As we start to gear up for the busy networking season ahead, it’s a good time to dust off your old “elevator pitch” – that brief self-introduction or personal branding statement – and consider what you could do better.
To connect quickly with people and reach your networking goals, I advise you to devise several different elevator pitches so you’re ready for whatever opportunities arise. You also want to develop your own set of conversational questions to ask to keep the connection flowing.
Three Popular Hats for Networking
It helps to think about people wearing invisible hats when they attend networking events.
Business or Professional role
One not-so-invisible hat is usually the business or professional role. You and the networkers you encounter need an elevator pitch or self-introduction that inspires further conversation, leading to an action, such as securing an appointment, meeting over coffee, or a lunch date. You won’t achieve this outcome by reciting your bio, resume or a laundry list of what you do! Instead, give insights into what you can help others accomplish with your expertise and services or products.
A second hat is often the volunteer position in a nonprofit group that supports a cause or institution. It could be a school or environmental program, a foundation that funds research into breast cancer, autism, or Alzheimer’s and dementia. These community-minded folks are always looking to get others involved as volunteers or as donors to the groups that are a major part of their lives. If you’re wearing this hat, what can you say to get us excited about your mission and projects?
A third hat is the personal one worn by an individual who is looking for something new. It could be a career opportunity or a way to come across well in the dating arena. Or perhaps, the quest is for a referral to a caregiver or even as a sitter for a child or dog. What are you seeking? How can you quickly and effectively let us know?
Regardless of which of these invisible hats the people you’re meeting may be wearing or what you are, you will win their hearts, minds, and dollars by matching what you plan to say to the benefits and problem-solving advice they want to hear. Practice aloud before you present to gain confidence to be smooth but natural-sounding.

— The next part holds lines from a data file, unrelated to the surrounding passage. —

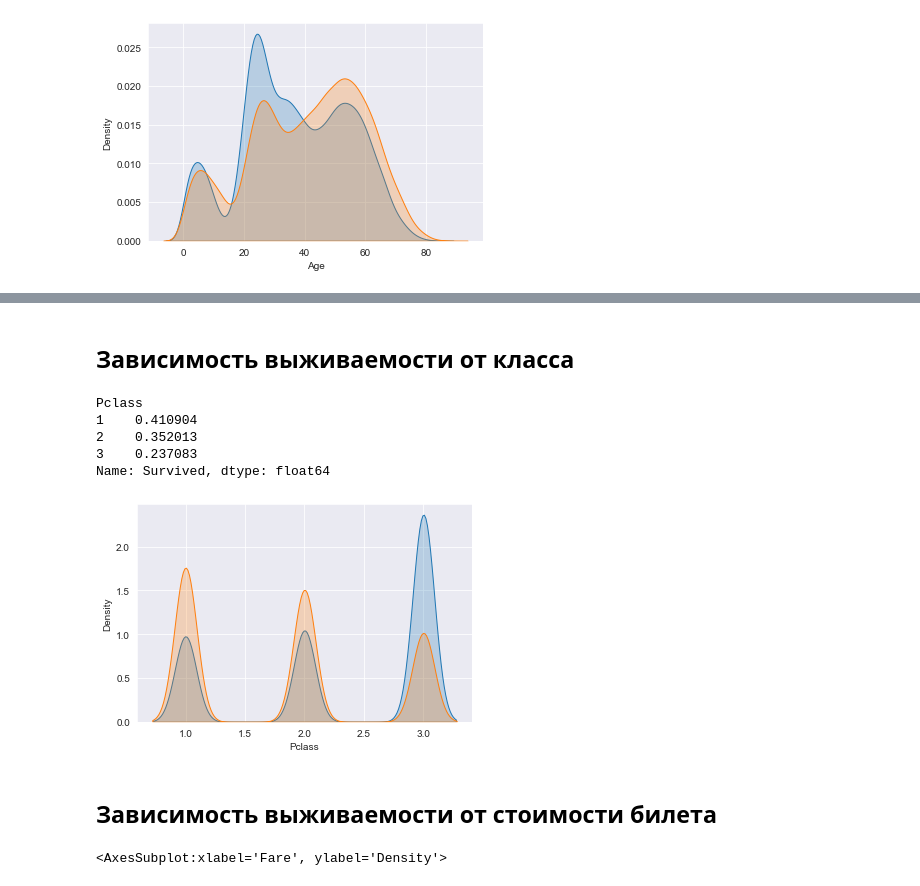
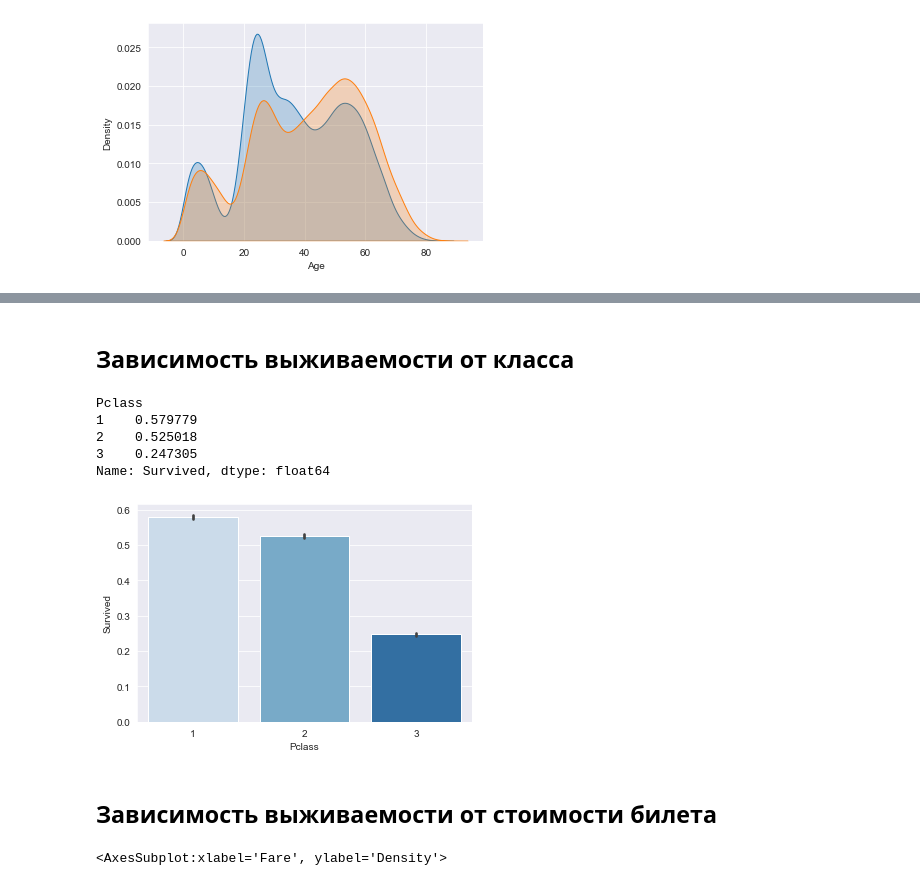
Before and after one commit to zappaz00/2_data_exploration, a Jupyter notebook: eda.ipynb, the cells around one changed output, grey strips where cells are left out. Cells and saved outputs as stored; diff of their text form; code cells hidden in the pictures.

```diff
--- a/eda.ipynb
+++ b/eda.ipynb
@@ -276,19 +268,15 @@ sns.kdeplot(titanic_data[titanic_data.Survived==1].Age, label='alive', shade=Tru
 # %% [markdown]
-## Зависимость выживаемости от класса
+## Зависимость выживаемости от **класса**
 # %%
-sns.kdeplot(titanic_data[titanic_data.Survived==0].Pclass, label='dead', shade=True)
-sns.kdeplot(titanic_data[titanic_data.Survived==1].Pclass, label='alive', shade=True)
-
-titanic_data.groupby('Pclass').Survived.sum() / titanic_data.Survived.sum()
-
-# sns.lineplot(data=titanic_data.groupby('Pclass').Survived.sum() / titanic_data.Survived.sum())
+sns.barplot(data=titanic_data, x = 'Pclass', y='Survived', palette = 'Blues')
+titanic_data.groupby('Pclass').Survived.mean()
 # %% [output]
 Pclass
-1    0.410904
-2    0.352013
-3    0.237083
+1    0.579779
+2    0.525018
+3    0.247305
 Name: Survived, dtype: float64
-[figure, old version]
+[figure, new version]
 # %% [markdown]
-## Зависимость выживаемости от стоимости билета
+## Зависимость выживаемости от **стоимости билета**
 # %%
```
Also changed, not shown: parts of 26 cells of this notebook.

Be as brief as possible, in the 30 – 50 second range.
Looking forward to hearing of your speaking success. And wishing you a wonderful Labor Day weekend ahead.
Any presentations coming up soon?